Exercise
Below are some records; repeat them all exactly, minus the pictures.

------ Records provided

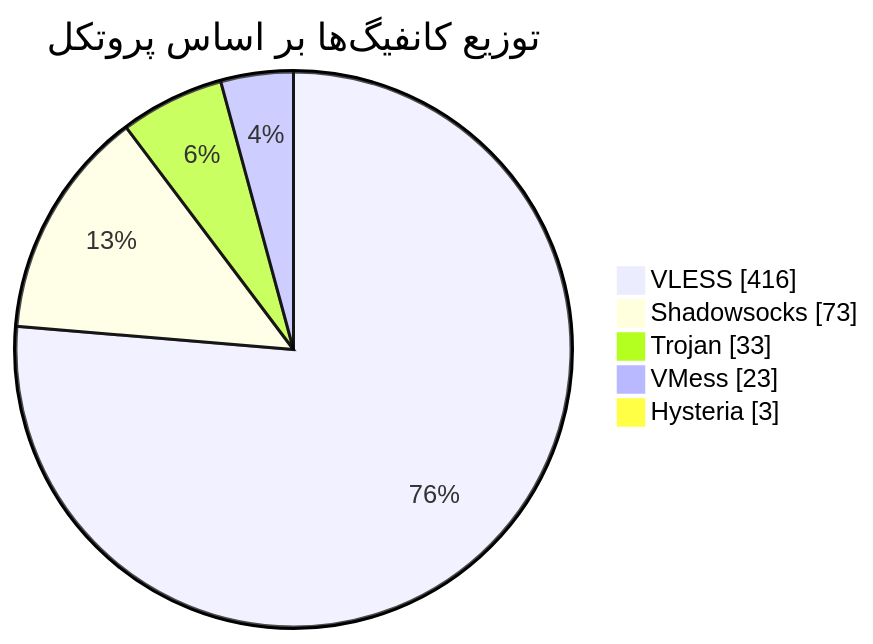
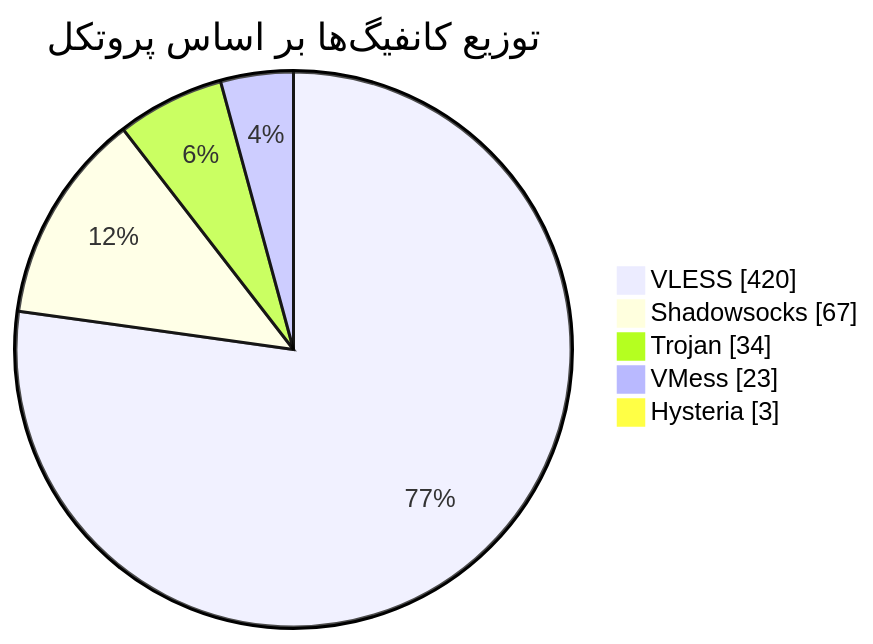
One commit to Arian-Alijani/Somthing changed the diagram in README.md. Above: the diagram before and after it, drawn with Mermaid. The commit also changed other lines of this file and 79 other files, not shown here.

````diff
--- a/README.md
+++ b/README.md
@@ -47,9 +47,9 @@
 ```mermaid
 pie showData
     title توزیع کانفیگ‌ها بر اساس پروتکل
-    "VLESS" : 416
-    "Shadowsocks" : 73
-    "Trojan" : 33
+    "VLESS" : 420
+    "Shadowsocks" : 67
+    "Trojan" : 34
     "VMess" : 23
     "Hysteria" : 3
 ```
````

------------

Reply
One commit to Arian-Alijani/Somthing changed the diagram in README.md. Above: the diagram before and after it, drawn with Mermaid. The commit also changed other lines of this file and 79 other files, not shown here.

````diff
--- a/README.md
+++ b/README.md
@@ -47,9 +47,9 @@
 ```mermaid
 pie showData
     title توزیع کانفیگ‌ها بر اساس پروتکل
-    "VLESS" : 416
-    "Shadowsocks" : 73
-    "Trojan" : 33
+    "VLESS" : 420
+    "Shadowsocks" : 67
+    "Trojan" : 34
     "VMess" : 23
     "Hysteria" : 3
 ```
````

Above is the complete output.